In India, preparing offshore team members to talk with Americans or in readying professionals to come on expat assignments to the U.S., vocabulary was always a hot topic. Often people wanted to learn idioms, American English vs. Indian English and as many new words as they could. 

While we attempted to include as much as we could into a session, it’s impossible to cram all possible words into an hour session AND practice them (both in usage and ways to respond). So, to alleviate some fears, I’d also mention that typical Americans may use about 5,000 common English words in their normal lexicon, and in most cases Americans (unlike, probably British counterparts) use simple English (many newspapers are written at a fifth grade reading level). It wouldn’t be about learning long, complex vocabulary (unless it was corporate jargon or technical vocabulary needed for work conversations), but about learning short words and putting them into phrases or idioms. While this alleviated more fears (and at this point in the training program those with more experience interacting with Americans or who have been to the US would also share their experience, which would correlate with this), many still may have wondered,
“What happens if an American says a word I don’t know, how will I make sense of it and answer their question or continue the conversation?”
This is a very understandable fear. Let’s look beyond accent (as even native American English speakers can get confused with words based on regional accents) to words. What happens when we don’t know a word and how can we deal with that? Does this happen to native speakers in the U.S.? 

I’ll answer the second question first from my own personal experience- YES- all the time! And, it depends on the context. Let me share a few examples from my life after moving back to the U.S. from six years living in Kerala, India


Author and coach, Jennifer Kumar, fixing a cairn
on Lamb's Canyon Trail near Salt Lake City.
Native speakers do not know every word in their own language. No two people would have the same exact vocabulary.

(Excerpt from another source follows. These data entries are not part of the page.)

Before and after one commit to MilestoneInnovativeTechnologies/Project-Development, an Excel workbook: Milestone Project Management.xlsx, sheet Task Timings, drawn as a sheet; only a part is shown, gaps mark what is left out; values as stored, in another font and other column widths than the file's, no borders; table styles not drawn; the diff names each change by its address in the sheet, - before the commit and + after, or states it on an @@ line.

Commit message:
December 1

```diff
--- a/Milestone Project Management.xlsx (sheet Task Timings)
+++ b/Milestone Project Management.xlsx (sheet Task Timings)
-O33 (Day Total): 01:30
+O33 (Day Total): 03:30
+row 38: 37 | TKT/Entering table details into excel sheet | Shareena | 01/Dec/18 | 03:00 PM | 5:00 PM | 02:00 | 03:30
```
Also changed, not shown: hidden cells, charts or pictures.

Think about this in your own native language, I am sure these basic facts can apply to any language, not just American English. So, when meeting new people or taking up a new job or a new hobby, or in interacting with people in those areas, one will naturally encounter new words. When we moved back to the US from India, we took up hiking. So, I started hanging out with people who used words like ‘peak bagger,’ saddle, cairn, trailhead, elevation, microspikes, gaiters, boondocking, and more. Some of these words I could make out from the context of the sentence, but many more (not listed here), I could not. Sometimes I had to ask the person I was talking to what the word meant. Sometimes I just ignored it thinking it wasn’t important at the time to the overall meaning of the conversation and looked it up later. I know some second language learners will say, "But if I don't know every word which is being said, how can I answer? I will get caught on that one word and freeze up." Yes, this does happen to many people, even many people I coached, but over time this habit is broken with confidence building techniques. 

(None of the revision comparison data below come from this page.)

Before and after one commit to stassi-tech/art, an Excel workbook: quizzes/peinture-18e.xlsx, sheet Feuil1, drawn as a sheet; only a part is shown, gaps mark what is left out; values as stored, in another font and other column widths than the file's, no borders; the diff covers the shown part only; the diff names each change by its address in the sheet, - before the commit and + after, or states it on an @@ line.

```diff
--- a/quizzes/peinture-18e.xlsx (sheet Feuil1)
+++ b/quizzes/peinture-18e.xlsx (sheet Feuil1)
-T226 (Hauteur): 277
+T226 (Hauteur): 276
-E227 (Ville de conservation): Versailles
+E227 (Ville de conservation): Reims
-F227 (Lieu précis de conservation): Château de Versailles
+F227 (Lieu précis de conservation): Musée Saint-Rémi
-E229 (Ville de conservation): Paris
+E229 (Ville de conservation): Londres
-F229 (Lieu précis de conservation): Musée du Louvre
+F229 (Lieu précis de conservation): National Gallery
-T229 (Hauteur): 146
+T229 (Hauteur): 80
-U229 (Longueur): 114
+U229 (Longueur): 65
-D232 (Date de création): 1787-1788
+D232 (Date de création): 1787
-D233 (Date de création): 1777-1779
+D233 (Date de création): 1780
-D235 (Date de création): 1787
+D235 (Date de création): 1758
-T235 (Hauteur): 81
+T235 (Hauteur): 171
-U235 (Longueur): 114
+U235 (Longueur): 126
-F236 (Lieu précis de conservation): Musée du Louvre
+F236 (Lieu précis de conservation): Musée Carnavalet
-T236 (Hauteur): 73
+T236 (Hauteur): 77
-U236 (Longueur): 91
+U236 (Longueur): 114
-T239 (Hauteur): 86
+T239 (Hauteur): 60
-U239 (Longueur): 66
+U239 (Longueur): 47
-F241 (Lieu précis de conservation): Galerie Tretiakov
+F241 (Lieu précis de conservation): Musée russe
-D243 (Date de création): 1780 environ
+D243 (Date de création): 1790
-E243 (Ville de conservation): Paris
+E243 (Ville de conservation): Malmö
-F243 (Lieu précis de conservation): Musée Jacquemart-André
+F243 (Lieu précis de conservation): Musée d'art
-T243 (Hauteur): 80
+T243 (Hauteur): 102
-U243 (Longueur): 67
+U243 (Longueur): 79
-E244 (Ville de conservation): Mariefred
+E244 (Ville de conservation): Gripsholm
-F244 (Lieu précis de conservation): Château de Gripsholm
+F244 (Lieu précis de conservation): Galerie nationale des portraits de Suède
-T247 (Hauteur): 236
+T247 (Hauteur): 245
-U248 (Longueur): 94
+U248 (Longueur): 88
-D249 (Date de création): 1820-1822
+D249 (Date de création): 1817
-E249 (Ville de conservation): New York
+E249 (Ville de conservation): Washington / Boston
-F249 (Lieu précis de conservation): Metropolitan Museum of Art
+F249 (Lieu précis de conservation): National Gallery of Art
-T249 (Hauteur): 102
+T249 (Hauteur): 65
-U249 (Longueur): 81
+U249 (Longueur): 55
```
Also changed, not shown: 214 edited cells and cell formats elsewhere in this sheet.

There were even cases where I learned regional words for things that took me off guard (by surprise). For example, at restaurants in the West many waiters or waitresses often mention they will get you the ‘ticket’ when it’s time to pay for your order. On the east coast, most say ‘bill’ for this. 

Tips to Handle Conversations When You Don’t Know the Word
Now that I answered the second question, back to the first question, “What happens when we don’t know a word and how can we deal with that?”

Interestingly, I have already answered that. Above, I shared quite a few tips that I personally used as a native speaker of American English to get the meaning or context of new words. What were some of the tips you could extract?

Regardless of being a native or a second language speaker of American English, the tips to understanding new words are often the same. What are some other strategies you have used to continue conversations or make sense of words or phrases you did not know?

If you need some personalized assistance in improving your English fluency to speak more confidently with Americans from offshore or in the U.S., contact us for individualized training. We can meet over the Internet or phone to target and overcome your specific communication challenges. The trainer is currently (March 2017) in the Mountain Time Zone in the US (Salt Lake City). Contact us by clicking here

Note: Though we have more experience working with people from India, you do not need to be from India to benefit from this service. As long as you have the motivation to learn and want to improve your American English, get in touch with us

Related Posts: 
Native English Speakers Struggle With English, Too! 
Common Grammar Mistakes 
Common Questions in American English  

Photo credits: Networking, Greentech Media, creative commons at flickr. Jennifer with cairns, Krishna Kumar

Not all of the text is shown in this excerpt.